*** Begin section ***

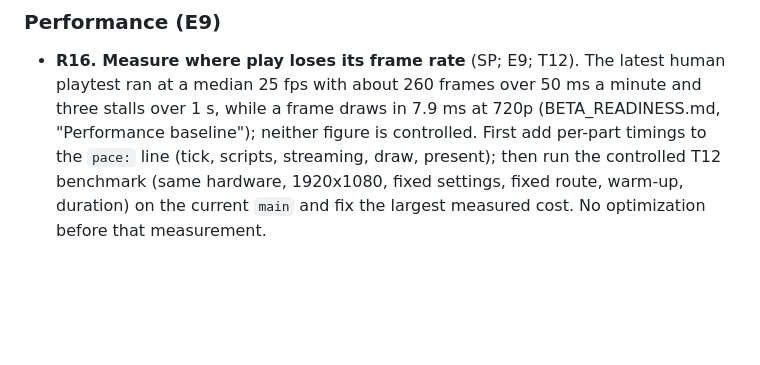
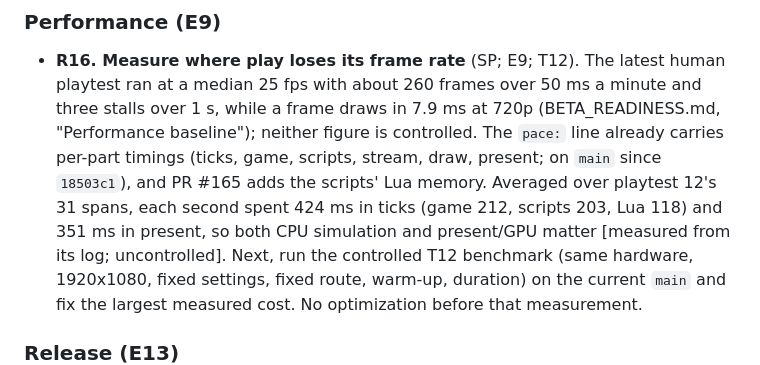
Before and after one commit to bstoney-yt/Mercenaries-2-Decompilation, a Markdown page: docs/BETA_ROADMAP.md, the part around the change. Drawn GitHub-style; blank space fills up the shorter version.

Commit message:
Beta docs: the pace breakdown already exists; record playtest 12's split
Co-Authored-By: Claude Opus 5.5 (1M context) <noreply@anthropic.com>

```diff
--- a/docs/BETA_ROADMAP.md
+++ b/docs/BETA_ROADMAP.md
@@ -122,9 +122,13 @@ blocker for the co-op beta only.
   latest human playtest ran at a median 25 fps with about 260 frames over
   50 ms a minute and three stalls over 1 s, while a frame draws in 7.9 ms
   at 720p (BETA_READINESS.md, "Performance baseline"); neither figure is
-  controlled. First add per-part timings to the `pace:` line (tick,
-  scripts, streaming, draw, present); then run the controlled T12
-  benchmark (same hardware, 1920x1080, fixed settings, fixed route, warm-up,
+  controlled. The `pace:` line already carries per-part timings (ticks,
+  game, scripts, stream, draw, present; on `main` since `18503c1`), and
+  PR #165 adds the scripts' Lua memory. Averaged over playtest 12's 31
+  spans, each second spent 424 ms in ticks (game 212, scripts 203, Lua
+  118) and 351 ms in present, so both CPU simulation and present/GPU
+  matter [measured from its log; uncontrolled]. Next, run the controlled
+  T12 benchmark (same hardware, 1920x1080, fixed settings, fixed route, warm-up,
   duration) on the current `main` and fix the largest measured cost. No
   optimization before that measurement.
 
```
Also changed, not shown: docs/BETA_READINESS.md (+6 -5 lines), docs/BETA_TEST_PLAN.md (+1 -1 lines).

*** End section ***

### [Work to be completed]
In the reply, each line of the data must appear exactly as written, and no picture may appear.

### [Exercise output]
Before and after one commit to bstoney-yt/Mercenaries-2-Decompilation, a Markdown page: docs/BETA_ROADMAP.md, the part around the change. Drawn GitHub-style; blank space fills up the shorter version.

Commit message:
Beta docs: the pace breakdown already exists; record playtest 12's split
Co-Authored-By: Claude Opus 5.5 (1M context) <noreply@anthropic.com>

```diff
--- a/docs/BETA_ROADMAP.md
+++ b/docs/BETA_ROADMAP.md
@@ -122,9 +122,13 @@ blocker for the co-op beta only.
   latest human playtest ran at a median 25 fps with about 260 frames over
   50 ms a minute and three stalls over 1 s, while a frame draws in 7.9 ms
   at 720p (BETA_READINESS.md, "Performance baseline"); neither figure is
-  controlled. First add per-part timings to the `pace:` line (tick,
-  scripts, streaming, draw, present); then run the controlled T12
-  benchmark (same hardware, 1920x1080, fixed settings, fixed route, warm-up,
+  controlled. The `pace:` line already carries per-part timings (ticks,
+  game, scripts, stream, draw, present; on `main` since `18503c1`), and
+  PR #165 adds the scripts' Lua memory. Averaged over playtest 12's 31
+  spans, each second spent 424 ms in ticks (game 212, scripts 203, Lua
+  118) and 351 ms in present, so both CPU simulation and present/GPU
+  matter [measured from its log; uncontrolled]. Next, run the controlled
+  T12 benchmark (same hardware, 1920x1080, fixed settings, fixed route, warm-up,
   duration) on the current `main` and fix the largest measured cost. No
   optimization before that measurement.
 
```
Also changed, not shown: docs/BETA_READINESS.md (+6 -5 lines), docs/BETA_TEST_PLAN.md (+1 -1 lines).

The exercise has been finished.